Earlier this month, a Michigan man was arrested and charged with first- and second-degree criminal sexual conduct for the alleged sexual abuse of a then 11-year-old girl. According to one local news report, the alleged abuse took place back in the summer of 2013.
Prosecutors allege that the abuse was continuous over the course of a several-month period. During the man’s bail hearing, the prosecutor asked for a high bail, arguing that the man was a threat to the safety of the community. The judge agreed and set his bail at $500,000.
The man charged with the offense explained to the judge that this is “completely wrong” and that he has not had any contact with the alleged victim since the charges were filed. He claimed that he was neither a flight risk nor a risk to the community, and he asked the judge to reconsider the high-bail request of the prosecutor.
Prosecutors claim to have DNA evidence supporting their assertion that the defendant was the one who committed the crime. If so, this is an unusual case, since DNA evidence is generally rare in criminal cases, even those alleging rape. If convicted, the man faces a potential life sentence.
How Is Bail Determined in Michigan Criminal Cases? It seems beyond question that the man charged with criminal sexual conduct in this case was given an extremely high bail. Under the United States Supreme Court’s rule, a court can only take two things into consideration when setting bail: the safety of the community and the defendant’s likelihood of appearing at trial. Anything that doesn’t go to either of these two factors should not be considered by the court.
The nature of the charges can be considered under the “safety to the community” aspect, but monetary bail should not be set higher than necessary to ensure the defendant’s attendance at future proceedings and to ensure his compliance with the laws.
Here, the prosecution pointed to the fact that they have DNA evidence that the defendant was indeed guilty of the charged offense. While that may be the case, the likelihood of success at trial should not be considered by the judge when setting a defendant’s bail because all defendants enjoy the same presumption of innocence until they are proven otherwise.
An experienced criminal defense attorney can help convey your case for a reasonable bail to the judge to help you fight your case from the street.
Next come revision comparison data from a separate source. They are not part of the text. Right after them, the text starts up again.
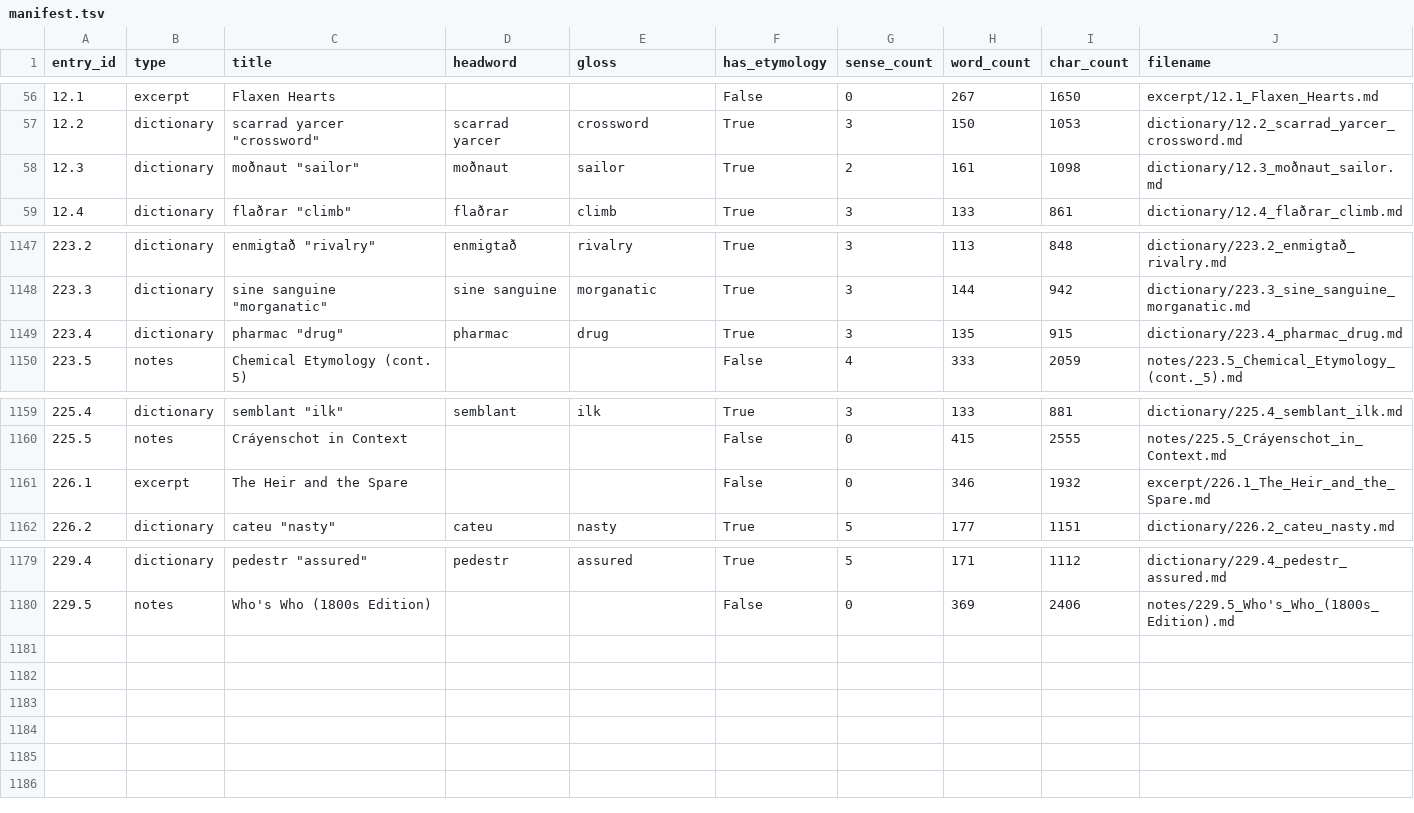
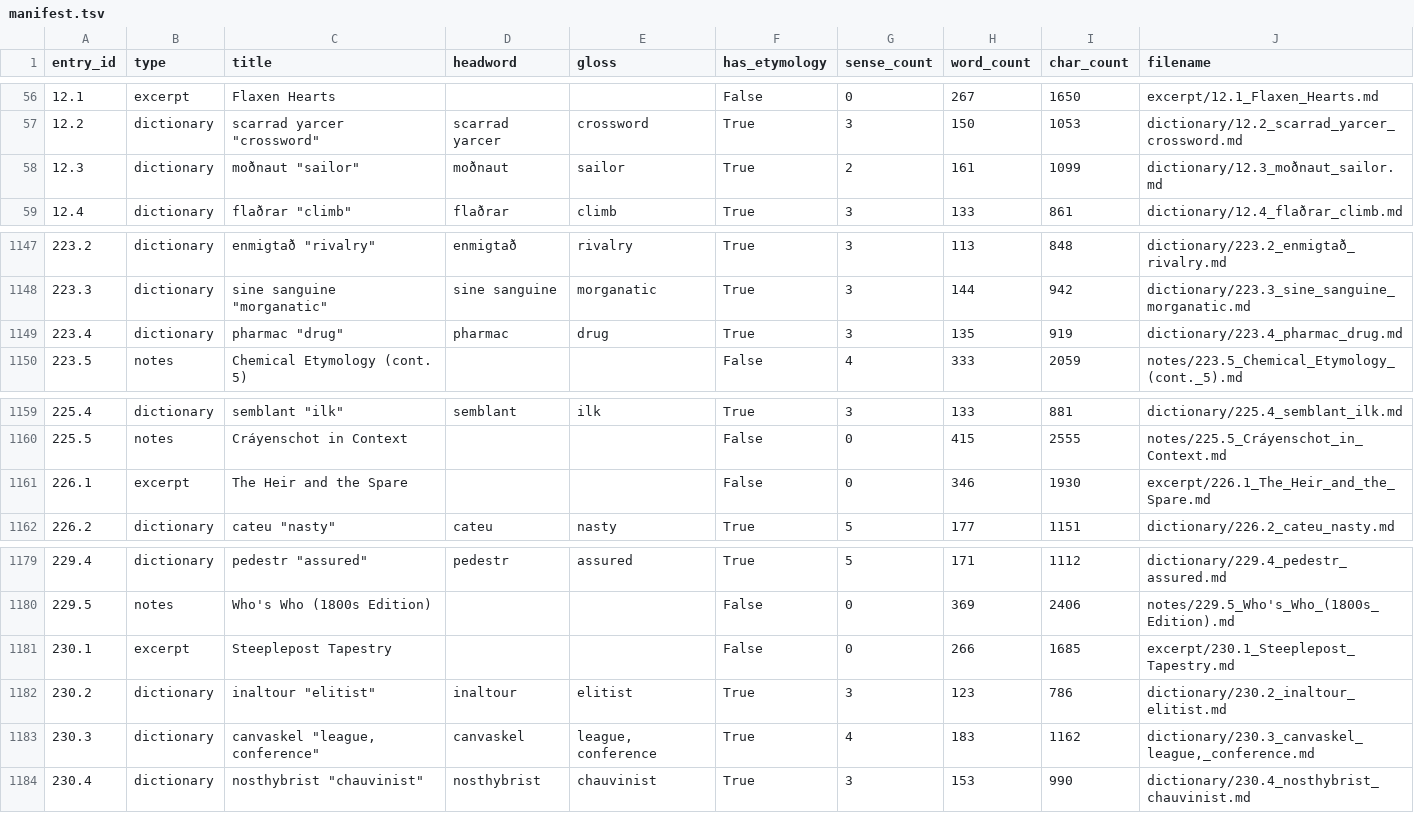
Before and after one commit to AndrewSlattery/Boralverse, a TSV file: Data/output_directory/manifest.tsv, drawn as a sheet; only a part is shown, gaps mark what is left out.

Commit message:
words

```diff
--- a/Data/output_directory/manifest.tsv
+++ b/Data/output_directory/manifest.tsv
@@ -57,3 +57,3 @@ entry_id	type	title	headword	gloss	has_etymology	sense_count	word_count	char_cou
 12.2	dictionary	scarrad yarcer "crossword"	scarrad yarcer	crossword	True	3	150	1053	dictionary/12.2_scarrad_yarcer_crossword.md
-12.3	dictionary	moðnaut "sailor"	moðnaut	sailor	True	2	161	1098	dictionary/12.3_moðnaut_sailor.md
+12.3	dictionary	moðnaut "sailor"	moðnaut	sailor	True	2	161	1099	dictionary/12.3_moðnaut_sailor.md
 12.4	dictionary	flaðrar "climb"	flaðrar	climb	True	3	133	861	dictionary/12.4_flaðrar_climb.md
@@ -1148,3 +1148,3 @@ entry_id	type	title	headword	gloss	has_etymology	sense_count	word_count	char_cou
 223.3	dictionary	sine sanguine "morganatic"	sine sanguine	morganatic	True	3	144	942	dictionary/223.3_sine_sanguine_morganatic.md
-223.4	dictionary	pharmac "drug"	pharmac	drug	True	3	135	915	dictionary/223.4_pharmac_drug.md
+223.4	dictionary	pharmac "drug"	pharmac	drug	True	3	135	919	dictionary/223.4_pharmac_drug.md
 223.5	notes	Chemical Etymology (cont. 5)			False	4	333	2059	notes/223.5_Chemical_Etymology_(cont._5).md
@@ -1160,3 +1160,3 @@ entry_id	type	title	headword	gloss	has_etymology	sense_count	word_count	char_cou
 225.5	notes	Cráyenschot in Context			False	0	415	2555	notes/225.5_Cráyenschot_in_Context.md
-226.1	excerpt	The Heir and the Spare			False	0	346	1932	excerpt/226.1_The_Heir_and_the_Spare.md
+226.1	excerpt	The Heir and the Spare			False	0	346	1930	excerpt/226.1_The_Heir_and_the_Spare.md
 226.2	dictionary	cateu "nasty"	cateu	nasty	True	5	177	1151	dictionary/226.2_cateu_nasty.md
@@ -1180 +1180,5 @@ entry_id	type	title	headword	gloss	has_etymology	sense_count	word_count	char_cou
 229.5	notes	Who's Who (1800s Edition)			False	0	369	2406	notes/229.5_Who's_Who_(1800s_Edition).md
+230.1	excerpt	Steeplepost Tapestry			False	0	266	1685	excerpt/230.1_Steeplepost_Tapestry.md
+230.2	dictionary	inaltour "elitist"	inaltour	elitist	True	3	123	786	dictionary/230.2_inaltour_elitist.md
+230.3	dictionary	canvaskel "league, conference"	canvaskel	league, conference	True	4	183	1162	dictionary/230.3_canvaskel_league,_conference.md
+230.4	dictionary	nosthybrist "chauvinist"	nosthybrist	chauvinist	True	3	153	990	dictionary/230.4_nosthybrist_chauvinist.md
```
Also changed, not shown: 16 other files.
Have You Been Charged With Criminal Sexual Conduct in Michigan? Criminal sexual conduct is one of the most serious offenses in the State of Michigan and, in some cases, can be punishable by life imprisonment. Therefore, it is critically important that you discuss your case with a zealous criminal defense attorney as soon as possible to begin the preparation of your case. Attorney Steven Schwartz has years of experience defending the rights of his clients, and he would be happy to speak to you about your case. Call (240) 930-5019 to set up a free initial consultation with attorney Schwartz today.